Author: Raina Telgemeier
Genre: Memoir, Graphic Novel
Themes: Sisters, Divorce
Age Range: 4th-8th Grade
Raina begged her parents for a sister. She couldn't wait to have someone to share her favorite activities and deepest secrets with. But when her sister Amara is born, Raina doesn't exactly get what she was hoping for. Amara is a grouchy, cranky baby, and her mood doesn't really improve the older she gets. When her mother announces that she and the girls will be driving cross-country for a family reunion, Raina is less than enthused. Being stuck in a car with her siblings for days at a time doesn't seem to improve their relationship, and there is something strange going on between her mom and dad. But when a roadside emergency causes both girls to put aside their petty concerns, they find that while they might not always get along, they always have each other's back.
This third book in the series of graphic novel memoirs by Raina Telgemeier lacks some of the scope and emotional impact of her other books, but it is still a story that many children can relate to. I think most of us with siblings have had moments when we wonder if being an only child might not be preferable to living in a house with someone who seems to know how to push every last one of our buttons.
A lot of this book is about Raina coming to terms with the fact that the reality of her sister does not match her expectations. Raina gets a taste of what it must be like to be the younger sibling when her older cousin, who she was looking forward to spending lots of time with at the reunion, suddenly doesn't have time for her. Raina is in that awkward 'tween phase in this book, and as someone who successfully passed through it myself many years ago, I could easily put myself back in that place of uncomfortable uncertainty, holding on to the things from your childhood that you love, while trying to be more grown-up than you really were. I think students who are in that stage themselves, or are soon to be, will feel a strong connection to Raina's character. Some may see themselves in Amara's character as well, though since she is not the narrator we don't get quite as much insight into her own feelings about her place in the family.

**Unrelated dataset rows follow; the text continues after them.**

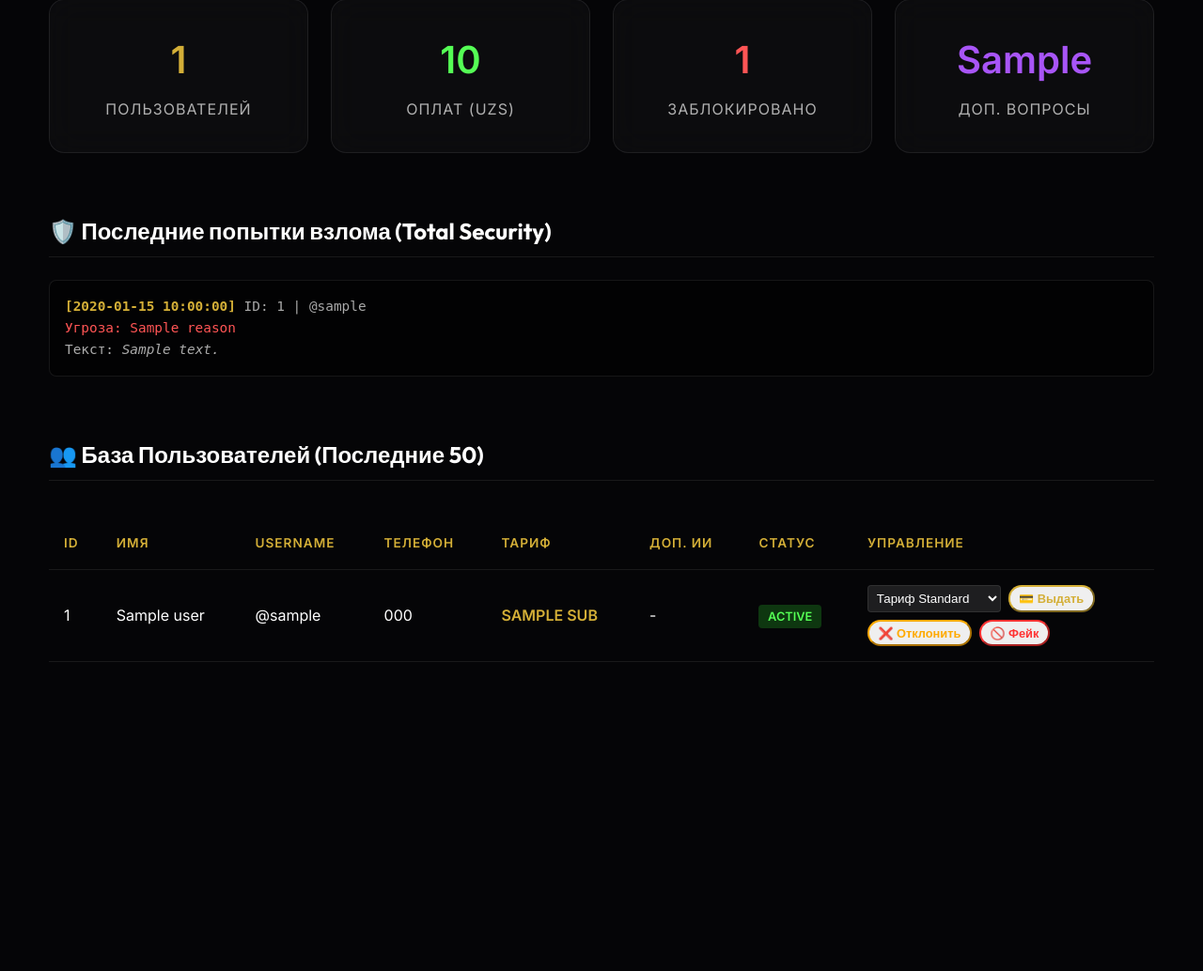
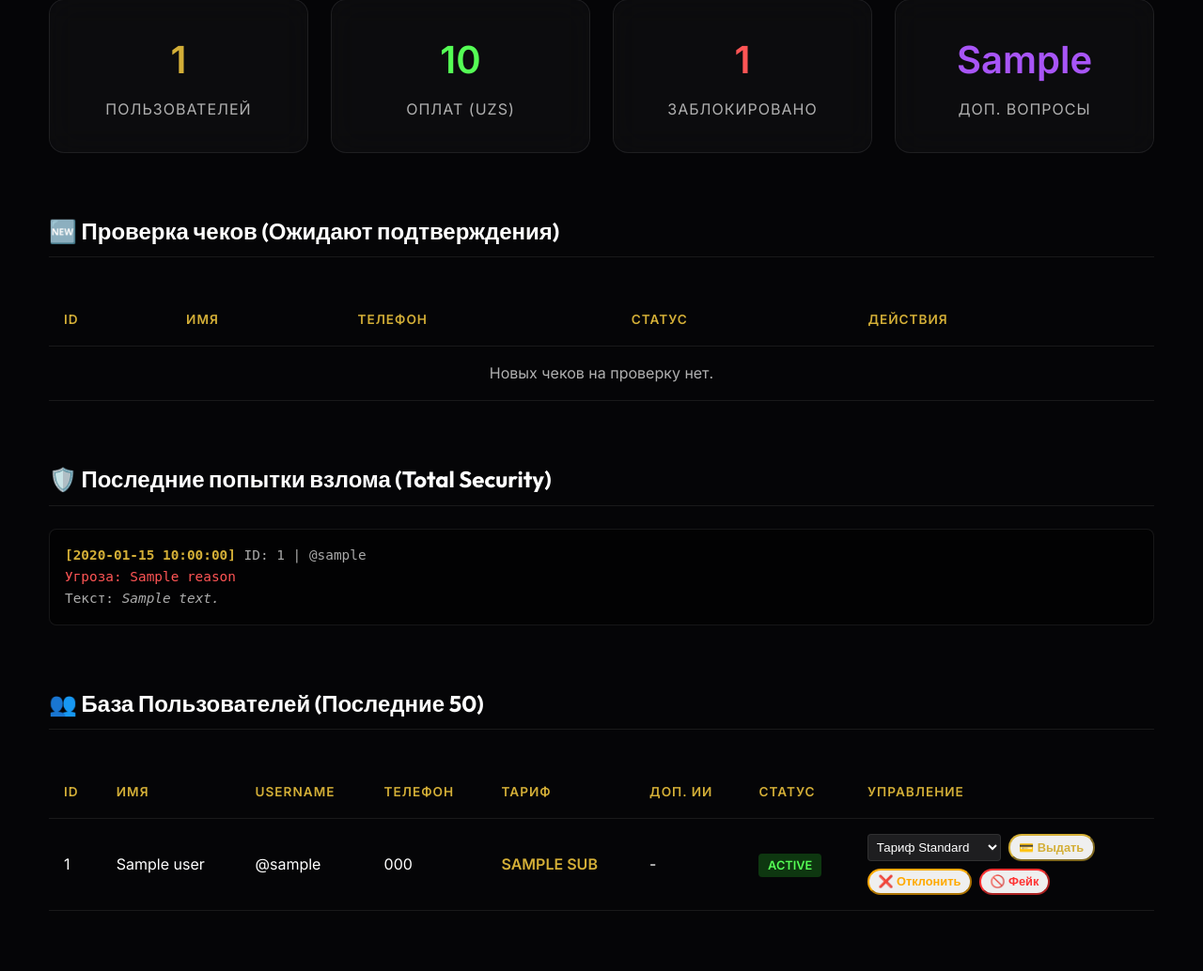
Before and after one commit to mazor4326-coder/yuksak-academy-bot, a Flask app: template website/templates/admin.html in a window 1280 px wide. Shown: the part 122-1156 px from the top of the page at 94% size. Before the commit the page ends 827 px from the top, so only its background shows below. Run offline with Flask 3, Linux system fonts and the light colour scheme; the template is opened without the code that fills it: most values are stand-ins (such as "Sample title", 1, 10 or a date in 2020).

Commit message:
Add dedicated Receipt Verification section to admin panel

```diff
--- a/website/templates/admin.html
+++ b/website/templates/admin.html
@@ -52,6 +52,57 @@
             <div class="stat-card glass">
                 <div class="stat-value" style="color: #a855f7;">{{ extra_buyers }}</div>
                 <div class="stat-label">Доп. вопросы</div>
+            </div>
+        </div>
+
+        <div class="data-section">
+            <h3>🆕 Проверка чеков (Ожидают подтверждения)</h3>
+            <div style="overflow-x: auto;">
+                <table>
+                    <thead>
+                        <tr>
+                            <th>ID</th>
+                            <th>Имя</th>
+                            <th>Телефон</th>
+                            <th>Статус</th>
+                            <th>Действия</th>
+                        </tr>
+                    </thead>
+                    <tbody>
+                        {% set pending = false %}
+                        {% for u in users %}
+                            {% if u.step == 'awaiting_payment' %}
+                            {% set pending = true %}
+                            <tr>
+                                <td>{{ u.id }}</td>
+                                <td>{{ u.name }}</td>
+                                <td>{{ u.phone or '-' }}</td>
+                                <td><span class="badge" style="background: rgba(255, 170, 0, 0.2); color: #ffaa00;">ОЖИДАЕТ</span></td>
+                                <td>
+                                    <div style="display: flex; gap: 0.5rem;">
+                                        <form action="/grant_access" method="POST">
+                                            <input type="hidden" name="user_id" value="{{ u.id }}">
+                                            <input type="hidden" name="action" value="standard"> <!-- По умолчанию Standard, можно поменять в базе -->
+                                            <button type="submit" class="btn-outline" style="padding: 0.3rem 0.6rem; font-size: 0.8rem; cursor: pointer; color: #55ff55; border-color: #55ff55;">✅ Принять</button>
+                                        </form>
+                                        <form action="/reject_payment" method="POST">
+                                            <input type="hidden" name="user_id" value="{{ u.id }}">
+                                            <button type="submit" class="btn-outline" style="padding: 0.3rem 0.6rem; font-size: 0.8rem; cursor: pointer; color: #ffaa00; border-color: #ffaa00;">❌ Отклонить</button>
+                                        </form>
+                                        <form action="/fake_payment" method="POST">
+                                            <input type="hidden" name="user_id" value="{{ u.id }}">
+                                            <button type="submit" class="btn-outline" style="padding: 0.3rem 0.6rem; font-size: 0.8rem; cursor: pointer; color: #ff3333; border-color: #ff3333;">🚫 Фейк</button>
+                                        </form>
+                                    </div>
+                                </td>
+                            </tr>
+                            {% endif %}
+                        {% endfor %}
+                        {% if not pending %}
+                            <tr><td colspan="5" style="text-align: center; color: var(--text-muted);">Новых чеков на проверку нет.</td></tr>
+                        {% endif %}
+                    </tbody>
+                </table>
             </div>
         </div>
 
```
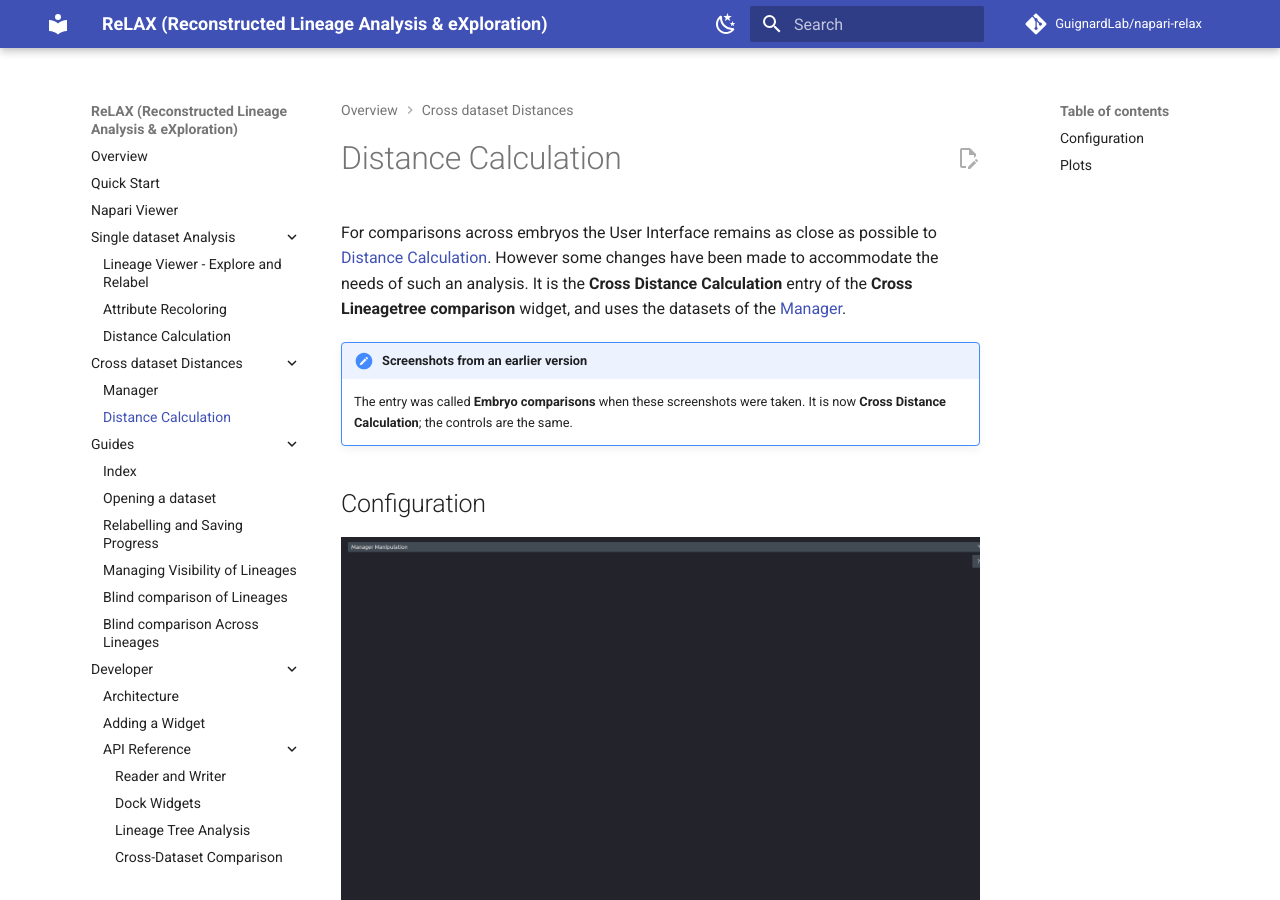
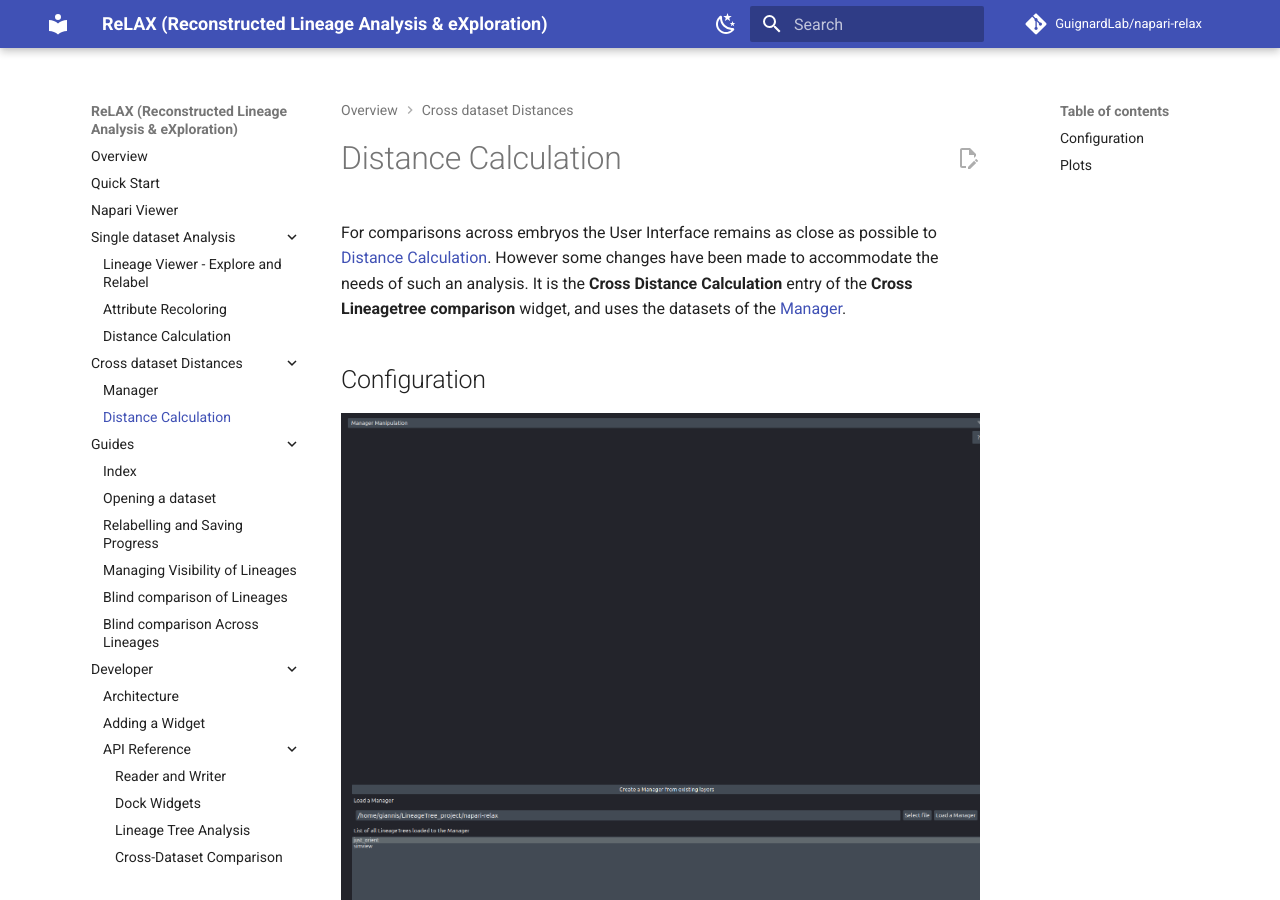
Before and after one commit to GuignardLab/napari-relax, an MkDocs documentation site: the page built from docs/cross+comparison/distance_cross.md, in a window 1280 px wide and 900 px high. Built offline with MkDocs 1.6.1 and Material for MkDocs 9.7.7, drawn with Linux system fonts in a browser that asks for light colours; comment, search, counter and statistics services are not loaded.

Commit message:
removed warning

```diff
--- a/docs/cross+comparison/distance_cross.md
+++ b/docs/cross+comparison/distance_cross.md
@@ -1,8 +1,6 @@
 
 For comparisons across embryos the User Interface remains as close as possible to [Distance Calculation](../distance/distance.md). However some changes have been made to accommodate the needs of such an analysis. It is the **Cross Distance Calculation** entry of the **Cross Lineagetree comparison** widget, and uses the datasets of the [Manager](manager.md).
 
-!!! note "Screenshots from an earlier version"
-    The entry was called **Embryo comparisons** when these screenshots were taken. It is now **Cross Distance Calculation**; the controls are the same.
 
 ## Configuration
 
```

The fact that Raina's parents are having problems becomes more clear as the story progresses, and I know that this is an experience that many children will experience sometime in their childhood. While the parents' relationship issues are not resolved within the scope of the story, the subplot adds a layer of tension that increases the emotional intensity of the story, if only slightly. And if all of this sounds like pretty heavy stuff, have no fear. Telgemeier uses her rather dry sense of humor to lighten it up.
This book as seen heavy rotation among my 5th grade students, along with Telgemeier's first memoir, Smile. Boys and girls alike have enjoyed following Raina's story, and I look forward to using this book next year as part of a school-wide reading initiative.